1 - 973 - 746 - 2582

Mon - Thurs: 9am to 8pm ET, Fri 9am to 5pm ET

Occupation Therapy: Relearning Activities Of Daily Living

By Julie Davis

Injury, disability, or diseases are among the factors that can affect the ability to carry out activities of daily living (ADLs). Stroke, for example, is the number one cause of disability among American adults. According to the National Stroke Association, about 5.4 million Americans face every day hampered by the effects of stroke, while millions more of their family members are involved in helping them recover.

Occupational therapy is an important part of this rehabilitation process. Occupational therapy practitioners will guide the rehab process, but it is essential for the stroke survivor and family members to be involved. For occupational therapy to be successful, the activities associated with it must be meaningful to the patient, and that meaning becomes most apparent when the family participates.

In occupational therapy, the objective is to enable the patient regain the ability to perform personal tasks (such as household activities) and professional tasks (such as job-related activities). Occupational therapy is primarily concerned about the ADLs because these enable the individual to live independently. The approach to rehab therapy will be individualized, taking into account the personal needs and interests of the patient. The program should be designed to improve motor skills, cognitive and communication capabilities, as well as the ability for social interaction.

Before occupational therapy can begin, there must be a referral for rehabilitation from the patient’s physician. The referral is like a prescription: it contains information on the nature and history of the injury or disease and defines the goals of the therapy.

After a period of observation to find out what the patient needs, the occupational therapist determines routines to promote health and develop the impaired skills. Appropriate exercises are recommended to motivate performance and encourage more active life both in the house and the community.

In some cases, it may be necessary to eliminate, alter or modify items in the daily routine. The patient and the caregiver are trained in efficient and safe techniques of transferring between toilet, chair and other surfaces. Modifications, such as shaving or changing clothes with just one hand, are taught. Ways to prepare food without unnecessary movements may be demonstrated. The therapist may recommend clothing and dressing aids like fasteners to help put on clothes and shoes. To get around memory problems, the patient may be taught how to use drug organizers and to write down things they need to remember.

Suitable means of adapting to work functions and facilitating community activity are taught, such as ways of going to the grocery without driving, using hearing aids in different situations and traveling safely with or without assistive mobility devices like canes. In particular, ways to maneuver a wheelchair in grocery aisles or office corridors need to be learned. Patients may be trained in the use of ergonomic keyboards to reduce physical strain on their arms.

The choice of assistive mobility devices from among various options will be important. Grab bars for use in the bathroom help those with balance problems, while shower chairs are suitable for those unable to stand for any length of time. Difficulty getting in or out of the tub may be solved with bathtub benches, while difficulty eating due to hand tremors may be addressed with weighted or large-handled eating utensils like a swivel spoons.

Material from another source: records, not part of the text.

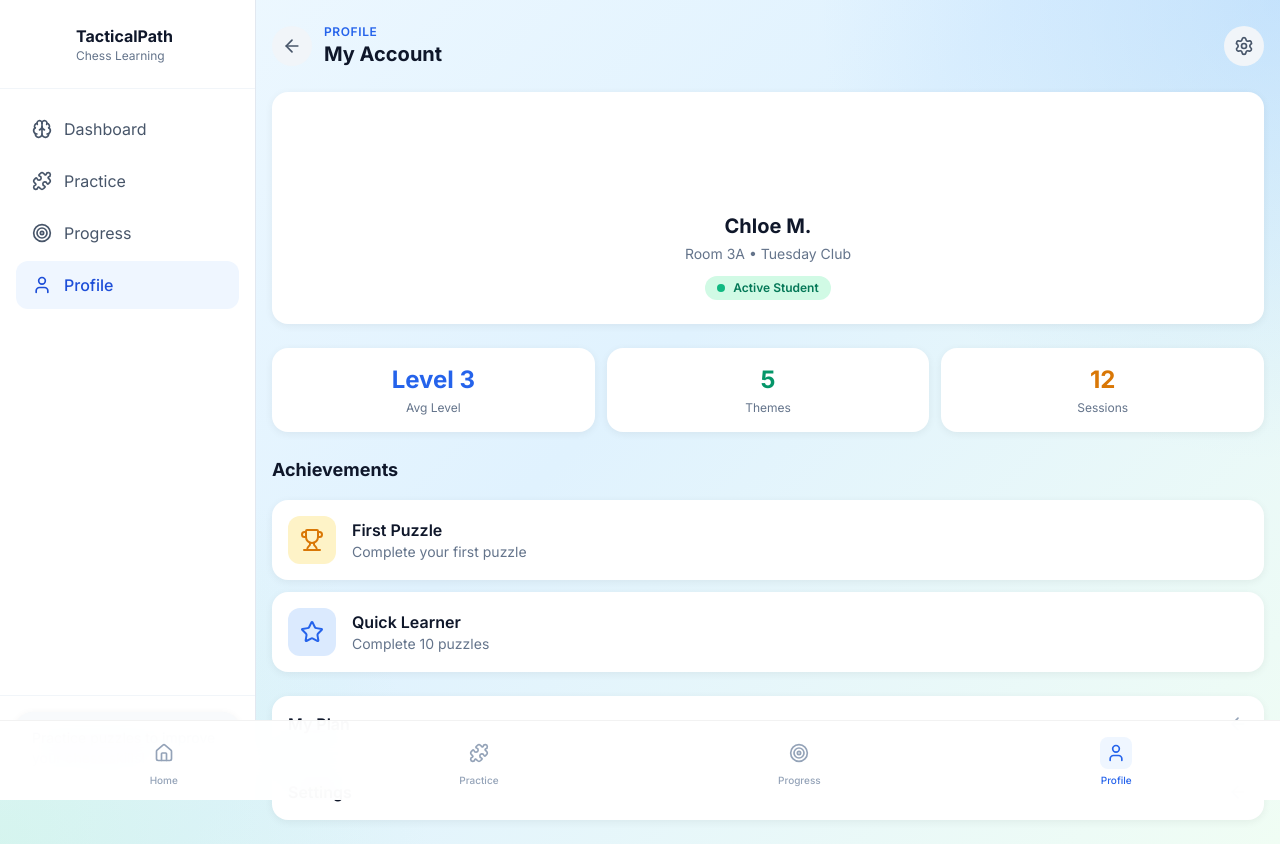
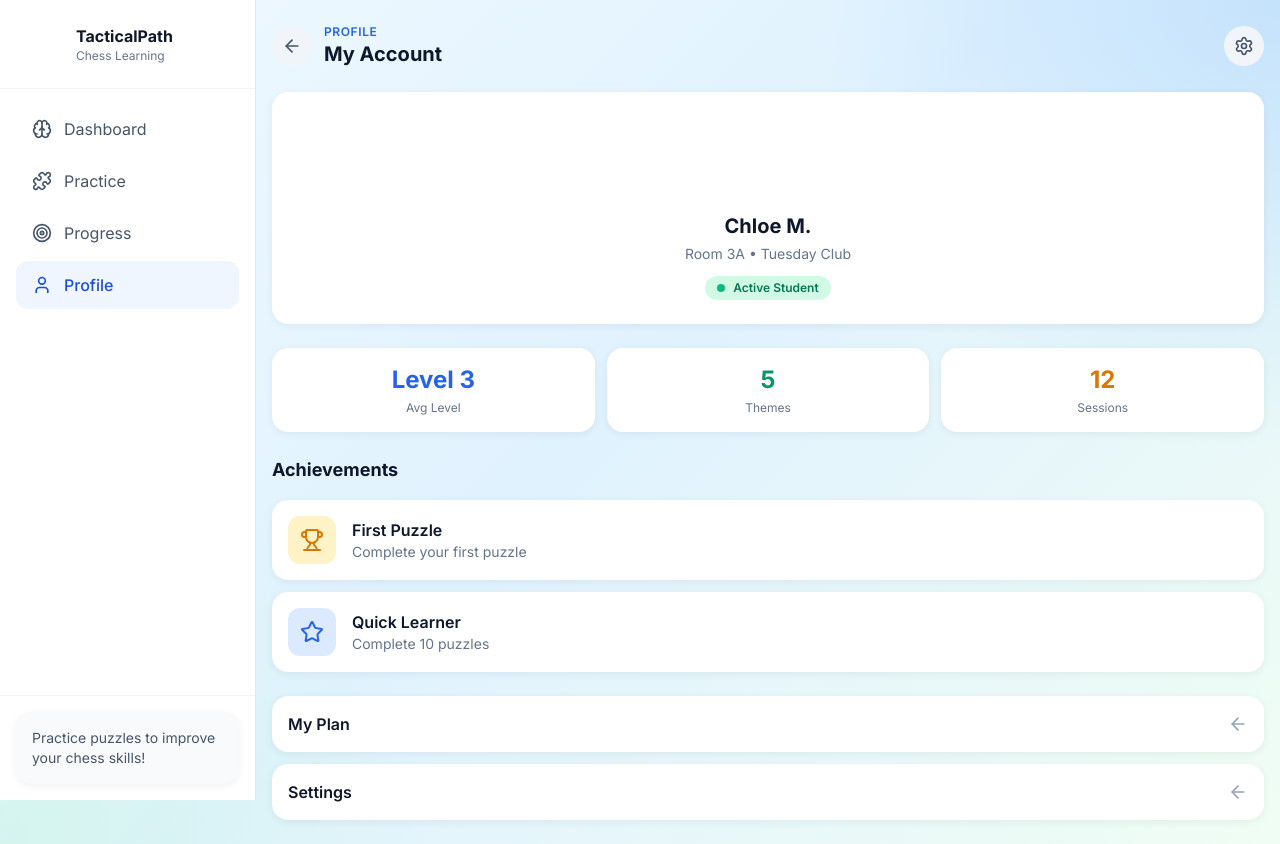
Before and after one commit to duolabs01-dot/TacticalPath, a React (Vite) app: page /profile in a window 1280 px wide. Built offline with nearby package versions, Linux system fonts and the light colour scheme.

Commit message:
fix: hide bottom nav on desktop

```diff
--- a/src/components/BottomNav.tsx
+++ b/src/components/BottomNav.tsx
@@ -34,7 +34,7 @@ export function BottomNav() {
   const location = useLocation();
 
   return (
-    <nav className="mobile-nav flex items-center justify-around px-2 pt-2 pb-1">
+    <nav className="mobile-nav flex items-center justify-around px-2 pt-2 pb-1 md:hidden">
       {navItems.map((item) => {
         const Icon = item.icon;
         const isActive = item.matches.some((path) => location.pathname.startsWith(path));
```
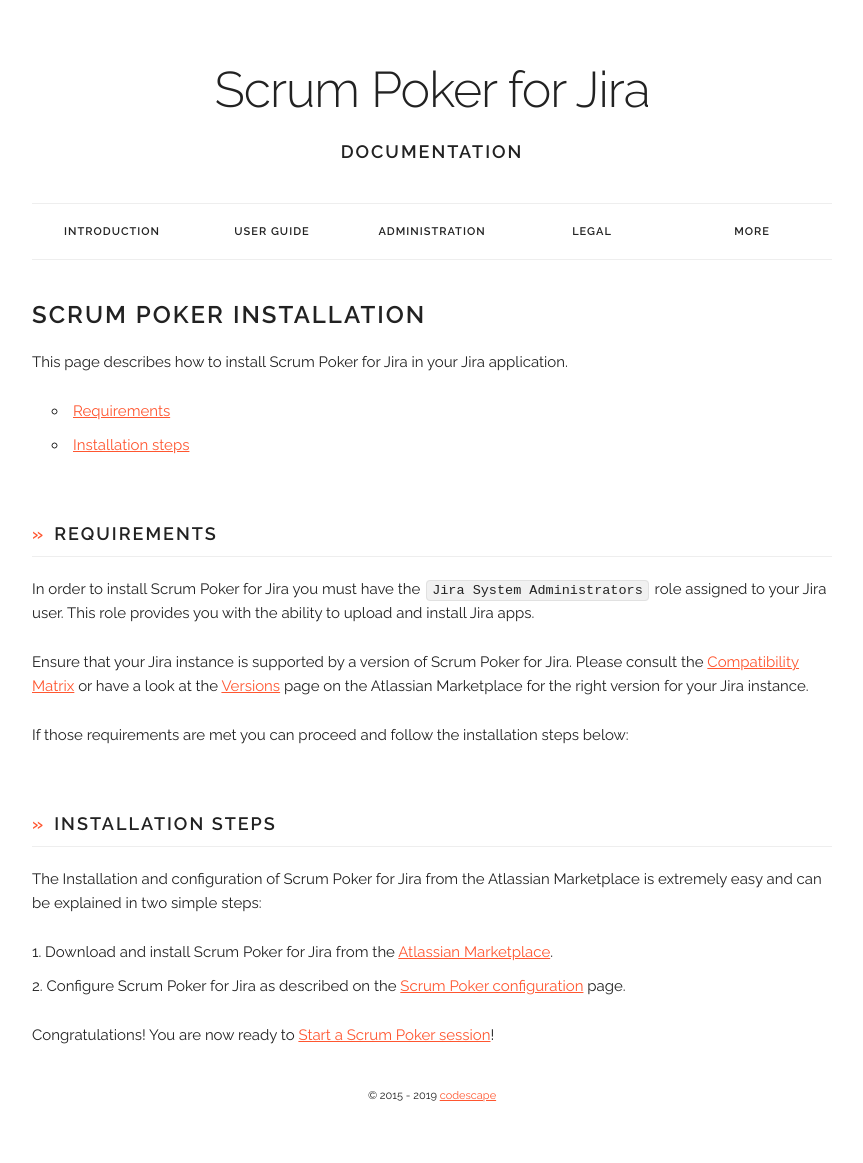
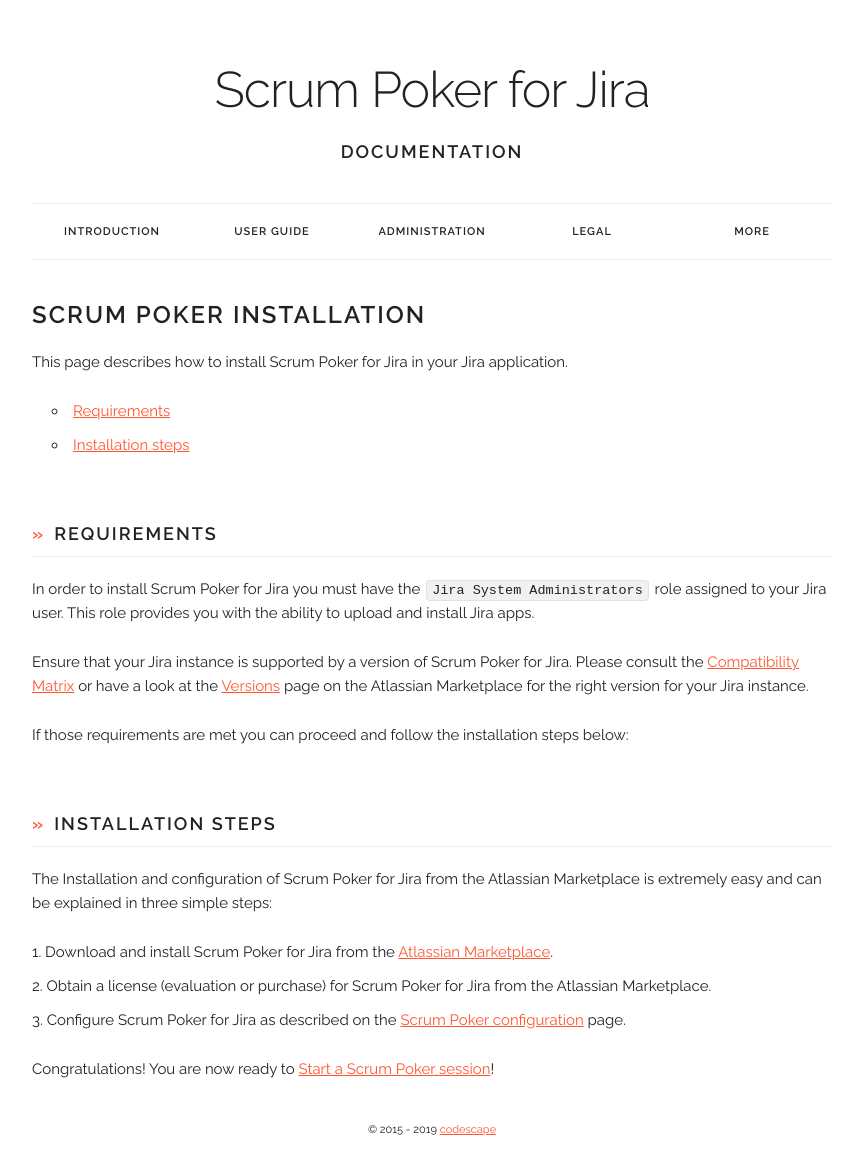
Before and after one commit to codescape/jira-scrum-poker, a Jekyll site: the page built from docs/scrum-poker-installation.md, in a window 1280 px wide. Shown: the whole page, without its empty margins (208-1071 px from the left). Built offline with Jekyll 4.4.1, drawn with Linux system fonts in a browser that asks for light colours; nearby versions of some CDN libraries; before the commit the page ends 1129 px from its top, so only the background shows below that.

Commit message:
docs: improve installation instructions with license step

```diff
--- a/docs/scrum-poker-installation.md
+++ b/docs/scrum-poker-installation.md
@@ -20,9 +20,10 @@
 
 ### Installation steps
 
-The Installation and configuration of Scrum Poker for Jira from the Atlassian Marketplace is extremely easy and can be explained in two simple steps:
+The Installation and configuration of Scrum Poker for Jira from the Atlassian Marketplace is extremely easy and can be explained in three simple steps:
 
 1. Download and install Scrum Poker for Jira from the <a href="{{ site.marketplace_url }}">Atlassian Marketplace</a>.
+1. Obtain a license (evaluation or purchase) for Scrum Poker for Jira from the Atlassian Marketplace.
 1. Configure Scrum Poker for Jira as described on the <a href="/scrum-poker-configuration">Scrum Poker configuration</a> page.
 
 Congratulations!
```
Also changed, not shown: docs/changelog.md.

Assistive mobility devices should be chosen just as carefully. The suitability of walking canes or walkers depends on the strength of the hands and legs, as well as the balance and coordination. The occupational therapist must make sure a wheelchair is properly fitted to the patient’s dimensions; if necessary, upper-extremity amputees need to be trained in its use.

Occupational therapy offers immense benefits to patients. For a stroke sufferer, the likelihood of needing to move to an assisted-care home goes down 40 percent if occupational therapy is provided. Further deterioration is arrested and the individual is more likely to regain independence in performing ADLs. As added benefit, the interventions also result in fewer burdens to family members who provide care to their loved ones.